Online retailers may not be able to fit into certain verticals that are being negatively or positively affected by the outbreak. One example is if a retailer sells products that are essential and others that aren’t. You can make shopping as easy and enjoyable as possible by rearranging category pages manually or automatically to highlight the products that shoppers are most interested in. You can also do this for essential products that are out of stock. You might want to push similar products that are in stock to the top of your page, or push out-of-stock products to the top to let people know they are gone.
4. Prioritize inventory filtering when making product recommendations.
You could also showcase product recommendations on out of stock product detail pages to direct shoppers to in-stock substitute items.
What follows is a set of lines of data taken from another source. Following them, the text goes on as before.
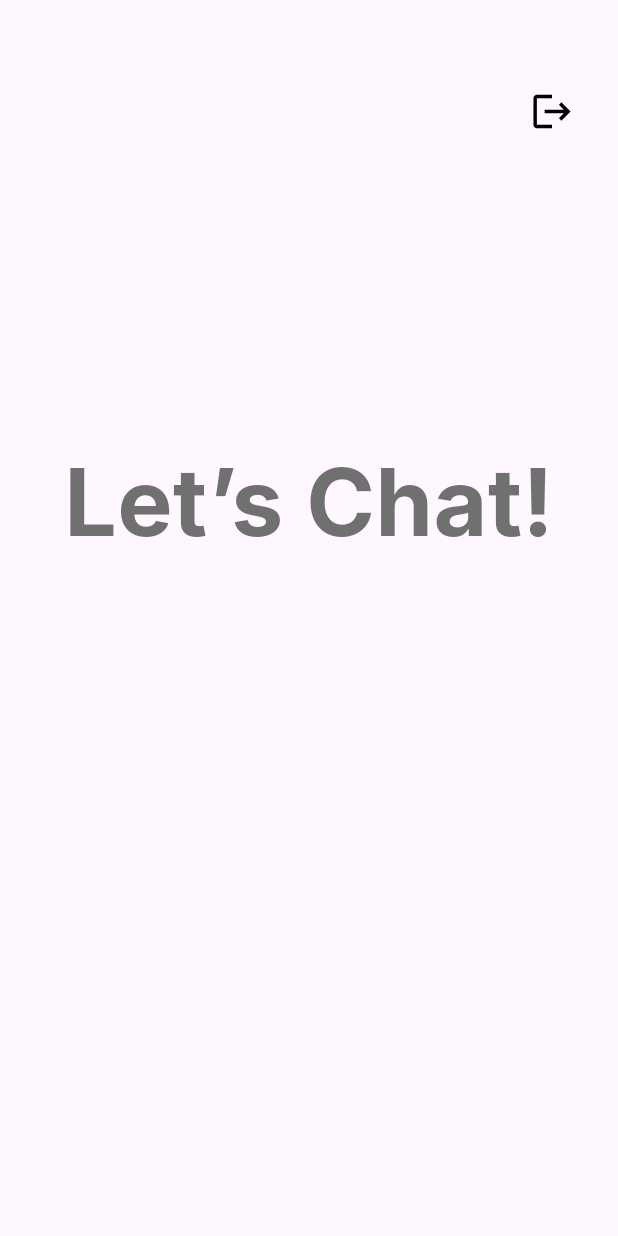
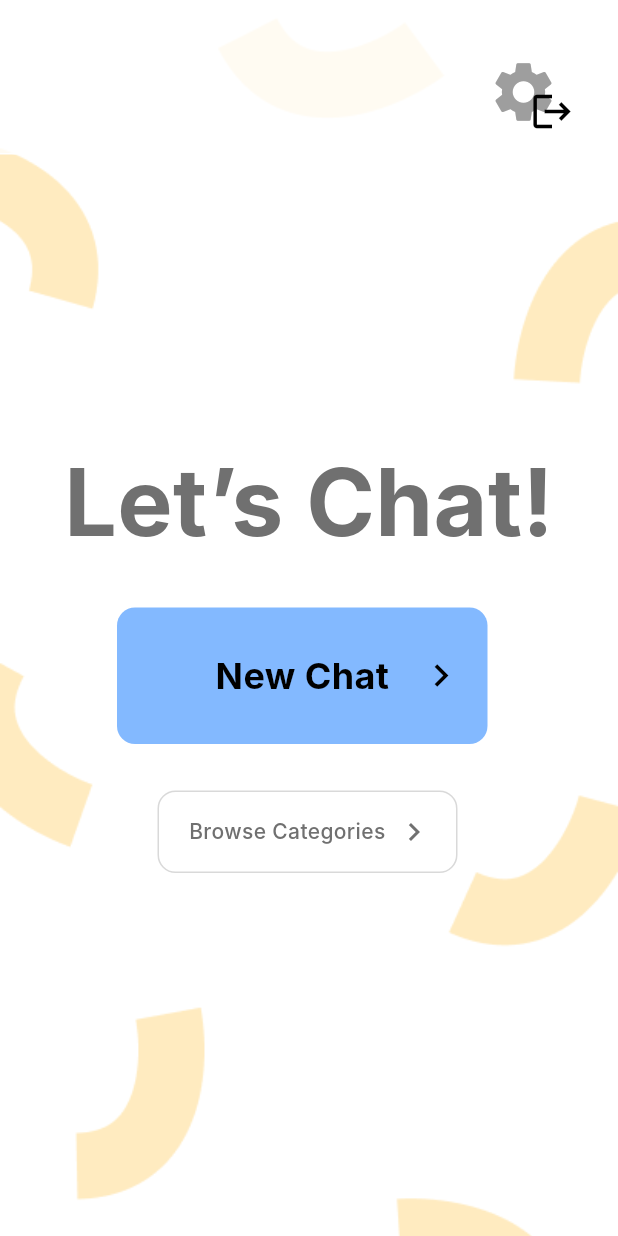
Before and after one commit to ParkerWilliams1/gemo, a Flutter app: the screen it shows once a user with an empty profile is signed in, on a phone screen of 412 x 824 dp. Run offline on Flutter 3.47's test engine with Material 3 defaults, Android fonts, the phone set to English and light mode, and no system bars; our stand-ins replace firebase_auth, firebase_core; accounts and stored records are empty; generated files the repository leaves out were written again; Roboto replaces fonts that are missing (Inter).

Commit message:
Home screen UI fixes

```diff
--- a/lib/screens/chat_home_screen.dart
+++ b/lib/screens/chat_home_screen.dart
@@ -13,7 +13,17 @@ class ChatHomeScreen extends StatelessWidget {
   @override
   Widget build(BuildContext context) {
     return Scaffold(
-      body: Stack(
+      body: Container(
+        width: double.infinity,
+        height: double.infinity,
+        decoration: const BoxDecoration(
+          color: Colors.white,
+          image: DecorationImage(
+            image: AssetImage('assets/HomeScreen.png'), // Background Image
+            fit: BoxFit.cover,
+          ),
+        ),
+        child: Stack(
           children: [
             const Align(
               alignment: Alignment.topCenter,
@@ -31,6 +41,96 @@ class ChatHomeScreen extends StatelessWidget {
               ),
             ),
             Positioned(
+              left: 78,
+              top: 405,
+              child: GestureDetector(
+                onTap: () {
+                  print("New Chat Clicked");
+                },
+                child: Container(
+                  width: 247,
+                  height: 91,
+                  decoration: BoxDecoration(
+                    color: const Color(0xFF83B9FF),
+                    borderRadius: BorderRadius.circular(12),
+                  ),
+                  child: const Center(
+                    child: Text(
+                      'New Chat',
+                      style: TextStyle(
+                        color: Colors.black,
+                        fontSize: 24,
+                        fontFamily: 'Inter',
+                        fontWeight: FontWeight.w700,
+                      ),
+                    ),
+                  ),
+                ),
+              ),
+            ),
+            Positioned(
+              left: 105,
+              top: 527,
+              child: GestureDetector(
+                onTap: () {
+                  print("Browse Categories Clicked");
+                },
+                child: Container(
+                  width: 200,
+                  height: 55,
+                  decoration: BoxDecoration(
+                    color: Colors.white.withOpacity(0.8),
+                    border: Border.all(width: 1, color: const Color(0xFFD9D9D9)),
+                    borderRadius: BorderRadius.circular(12),
+                  ),
+                  child: const Row(
+                    mainAxisAlignment: MainAxisAlignment.spaceBetween,
+                    children: [
+                      Padding(
+                        padding: EdgeInsets.only(left: 20),
+                        child: Text(
+                          'Browse Categories',
+                          style: TextStyle(
+                            color: Color(0xFF707070),
+                            fontSize: 14,
+                            fontFamily: 'Inter',
+                            fontWeight: FontWeight.w500,
+                          ),
+                        ),
+                      ),
+                      Padding(
+                        padding: EdgeInsets.only(right: 16),
+                        child: Icon(Icons.chevron_right,
+                            size: 24, color: Color(0xFF707070)),
+                      ),
+                    ],
+                  ),
+                ),
+              ),
+            ),
+            const Positioned(
+              left: 78 + 247 - 30 - 16,
+              top: 405 + (91 - 30) / 2,
+              child: Icon(Icons.chevron_right, size: 30, color: Colors.black),
+            ),
+            Positioned(
+              left: -36,
+              top: -33,
+              child: Container(
+                width: 473,
+                height: 136,
+                decoration: BoxDecoration(
+                  color: Colors.white.withOpacity(0.8),
+                  border: Border.all(width: 1, color: Colors.white),
+                ),
+              ),
+            ),
+            const Positioned(
+              left: 325,
+              top: 37,
+              child: Icon(Icons.settings, size: 48, color: Colors.grey),
+            ),
+            Positioned(
               right: 20,
               top: 50,
               child: IconButton(
@@ -40,6 +140,7 @@ class ChatHomeScreen extends StatelessWidget {
             ),
           ],
         ),
+      ),
     );
   }
 }
```
Lines whose indentation alone changed are shown as unchanged.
This helps shoppers navigate through stores with chaotic stock levels and makes shopping easier.
5. Pivot with dynamic content to shed new light on non-essential products
The lives of consumers have changed overnight. They work from home. They can’t go to bars or restaurants. Many times, they haven’t seen friends for days or even weeks. They are in survival mode but also seeking guidance to help them navigate their new life. The message or visuals that help shoppers see products in a different light might be what they need to make the decision that they don’t need the new coffee machine or desk lamp for their new work from home lifestyle.
6. In times of economic turmoil, discount products can be used to ease their financial burden.
You can lower the price of products that are desirable and not necessary to make it more affordable for shoppers who are under economic pressure. You can also discount other products in high demand right now, to keep these products in high demand. You can keep sales from dropping too much by discounting items that are in low demand. This will allow shoppers to purchase products they may otherwise have to give up.
7. You can add service and delivery messages to banners and carts.
Personal messaging can be added to your banners and pop-ups. This will keep shoppers informed about the status of your shipping and inventory. It is essential to provide customers with timely information about what is and what isn’t currently available to ensure frictionless shopping. It’s vital to inform shoppers about changes in stock and shipping availability as they change rapidly.
8. You can keep in touch with your customers by sending them relevant communications off-site.
To maintain loyalty during difficult times, it is important to send SMS or email communications to customers to update them on your current status and policies. It is unlikely that people will go out of their way for brands they like right now. Reaching out to them to let them know how you feel about them can help to show your appreciation.
9. With payment options, you can lower the barrier to affordability.
Multiple payment options are available to shoppers to allow them to pay in one or multiple installments. This allows those who don’t know their financial future to be able to spend less upfront.
10. To create a sense community, highlight user-generated content.
To increase the sense of community among loyal customers, make sure to include user-generated content on your website and in offsite communications. You can make it easy for shoppers to feel connected with other people who love your brand by incorporating user-generated content into your homepage visuals. In times like these, everyone could benefit from some community and customers will always remember your efforts to bring them together.
We will publish a weekly roundup of the positive steps we, as a community, are taking to counter the increasing sense of anxiety and economic turmoil. It’s a small, but significant disruption to panicked news feeds. It shines the spotlight upon the positive work of many people and the ways that we can all come together to improve the community.